Alice Springs consists of a unique mix of developed areas and sacred sites, and the sacred sites are spiritual centres for animals and plants as well as Aboriginal people. A sacred site is formed by events told in Dreamtime stories, and ceremonies relating to the event may be held at the sites or close by. Some sacred sites are male sites, which females are forbidden from entering, and some are female sites which men are not allowed to enter. Alice Springs and the surrounding area are home to over 100 sacred sites, making it one of the most densely populated areas for sacred sites in the Northern Territory. Aboriginals believe that any damage or disturbance to these sites can lead to serious danger for the community, however many sacred sites around Alice Springs have already been lost to development. This makes the remaining sites even more precious.
The Araluen Precinct is set amongst several sites of cultural significance.

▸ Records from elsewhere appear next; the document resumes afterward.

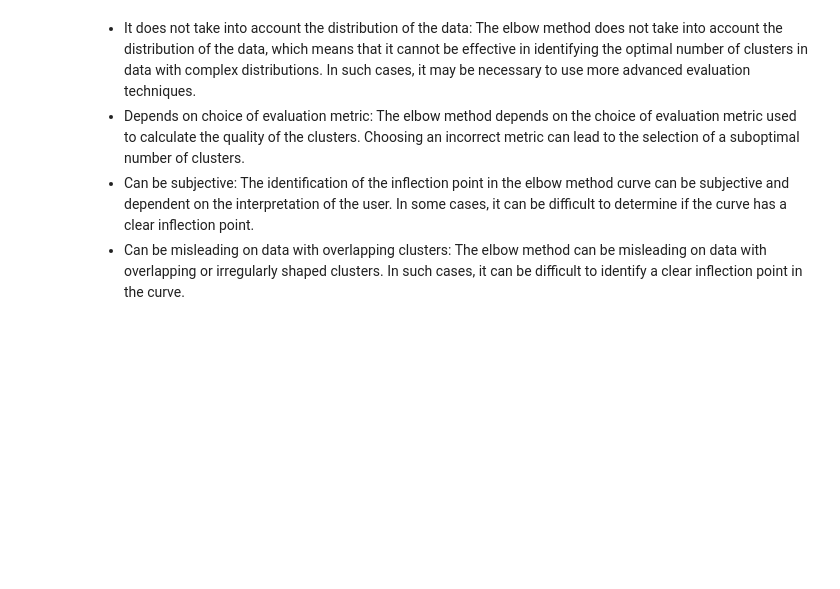
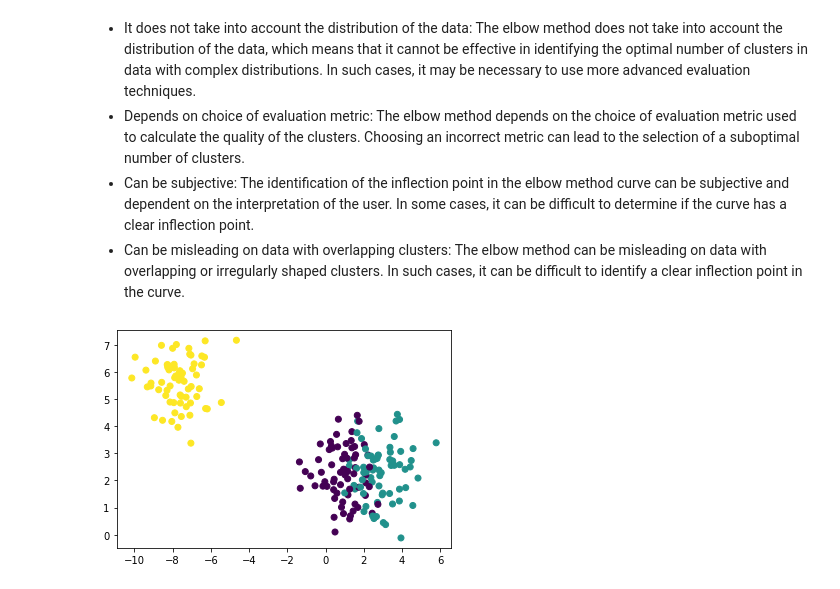
Before and after one commit to juanchav/clustering_machine_learning, a Jupyter notebook: point3.ipynb, the cells around one changed output. Saved outputs shown, nothing was run; the diff lists cells and outputs as text; code cells hidden in the pictures; blank space fills up the shorter version.

```diff
--- a/point3.ipynb
+++ b/point3.ipynb
@@ -14,0 +22,7 @@ The goal of the elbow method is to identify the number of clusters that produce
+# %%
+data = make_blobs(n_samples=200, n_features=2, centers=3, cluster_std=.9, )
+# create scatter plot
+plt.scatter(data[0][:,0], data[0][:,1], c=data[1], cmap='viridis')
+plt.show()
+# %% [output]
+[figure, added]
```
Also changed, not shown: parts of 5 cells of this notebook, 2 other files.
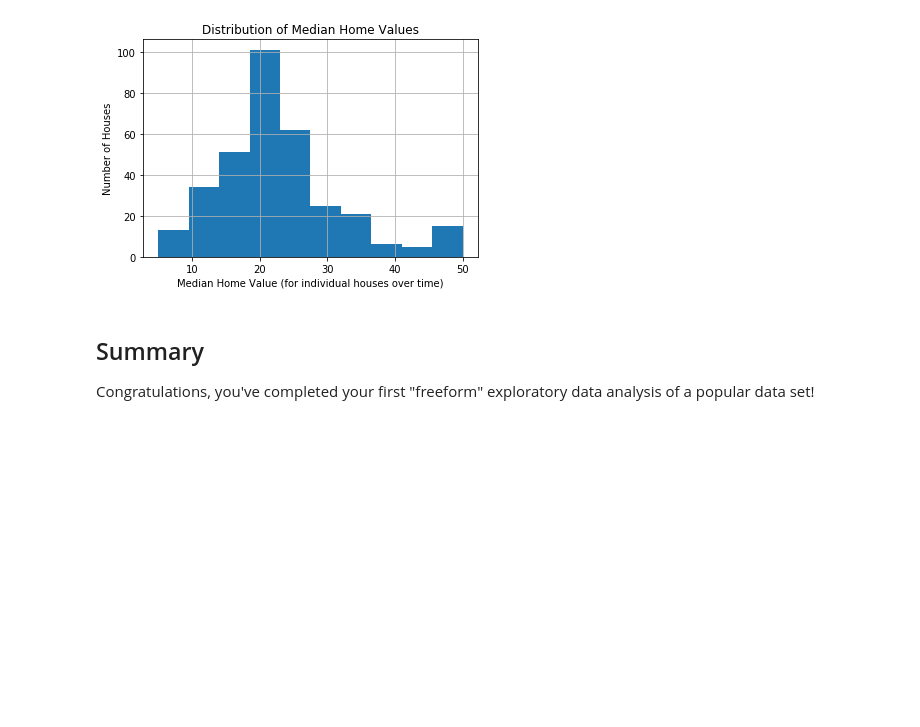
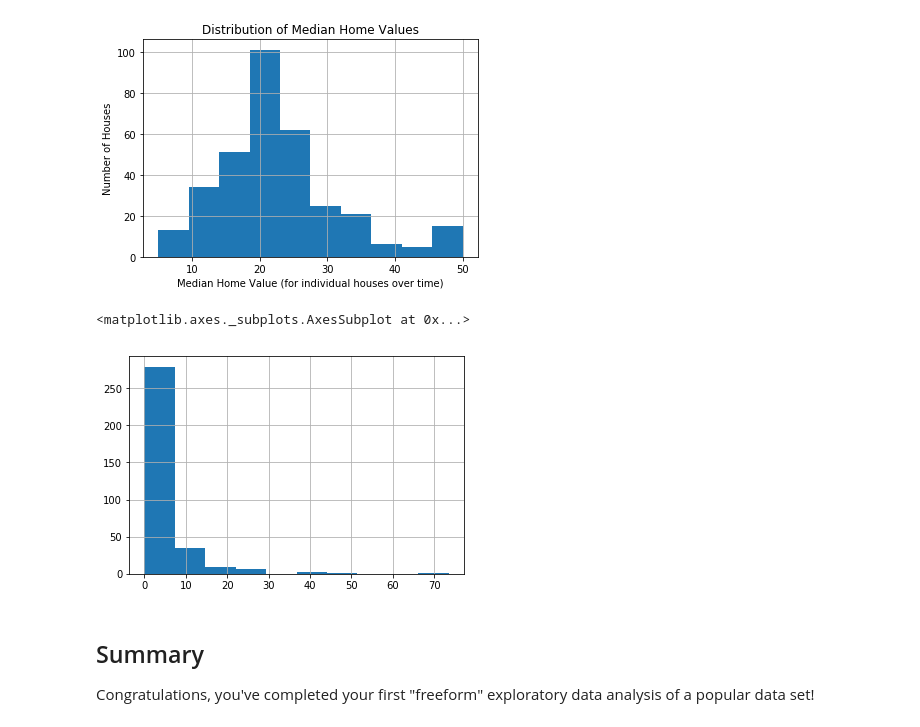
Before and after one commit to Rimab55/dsc-1-03-16-eda-with-pandas-using-the-boston-housing-data-lab-nyc-ds-career-012819, a Jupyter notebook: index.ipynb, the cells around one changed output. Cells and saved outputs as stored; diff of their text form; code cells hidden in the pictures; blank space fills up the shorter version.

```diff
--- a/index.ipynb
+++ b/index.ipynb
@@ -130,6 +130,11 @@ Text(0, 0.5, 'Number of Houses')
 [figure]
 # %%
 #comment: most houses around 200K
+# %%
+df.crim.hist()
+# %% [output]
+<matplotlib.axes._subplots.AxesSubplot at 0x...>
+[figure, added]
 # %% [markdown]
 ## Summary
 
```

These include two hills known as the Yaye and the Yaye Akweke – big sister hill and little sister hill, as well as a sacred corkwood tree which is 300 years old. Dreamtime stories tell us that the two hills represent two sisters who were travelling from the West, and decided to rest at this site. They kept an eye on an old man who was following them as they rested, before continuing North along the Todd River. Visitors are asked to refrain from climbing the hills, as they are culturally significant. The corkwood tree is also part of the story, and it stands watch over the area.
Another story tells of Akngwelye, a local dog who fought with an intruder and ripped out the intestines of the enemy, leading to the creation of many natural features of the area. Akngwelye is now said to be embodied in the striking peak of Mt. Gillen.
Respecting Aboriginal culture as a traveller
When travelling to Aboriginal areas, it is important to respect local traditions and values. Some sites which have spiritual significance may be restricted, including popular tourist attractions. You may also require a permit or permission to enter certain communities. When you are visiting an Aboriginal community, it is advisable to wait until you are asked before you approach any homes or people, and be aware that some Aboriginal people do not want to have their photo taken due to their beliefs.
Aboriginal people have a spiritual connection to their land and the surrounding nature, which must be respected. Elements such as rocks should never be removed without permission from the traditional owners. Stones and twigs should not be kicked, moved or broken, and extra care should be taken when driving to avoid harming any wildlife. Essentially, the natural environment should not be altered in any way.
Experiencing Aboriginal culture in Alice Springs
Being an area of such cultural significance, Alice Springs is an ideal place to learn more about Dreamtime stories, ancient myths, and Aboriginal art. The town is home to outstanding art galleries and cultural museums which allow you to do just that.
Venture out towards Ewaninga Conservation Reserve to view rock carvings and petroglyphs carved into sandstone, which are thousands of years old. Or wander through Araluen Cultural Precinct to better experience the spiritual connection that the Arrernte people have to the land, and view the seven sacred sites.
Guided tours of Alice Springs and the surrounding area allow you to learn about Aboriginal culture and Dreamtime stories, whilst experiencing bush food with a local guide.
Finally, you might opt to take a guided tour of an Aboriginal community, where you can hear their stories, eat bush tucker delicacies, observe local artists at work, and enjoy guided walks to sacred, historical sites.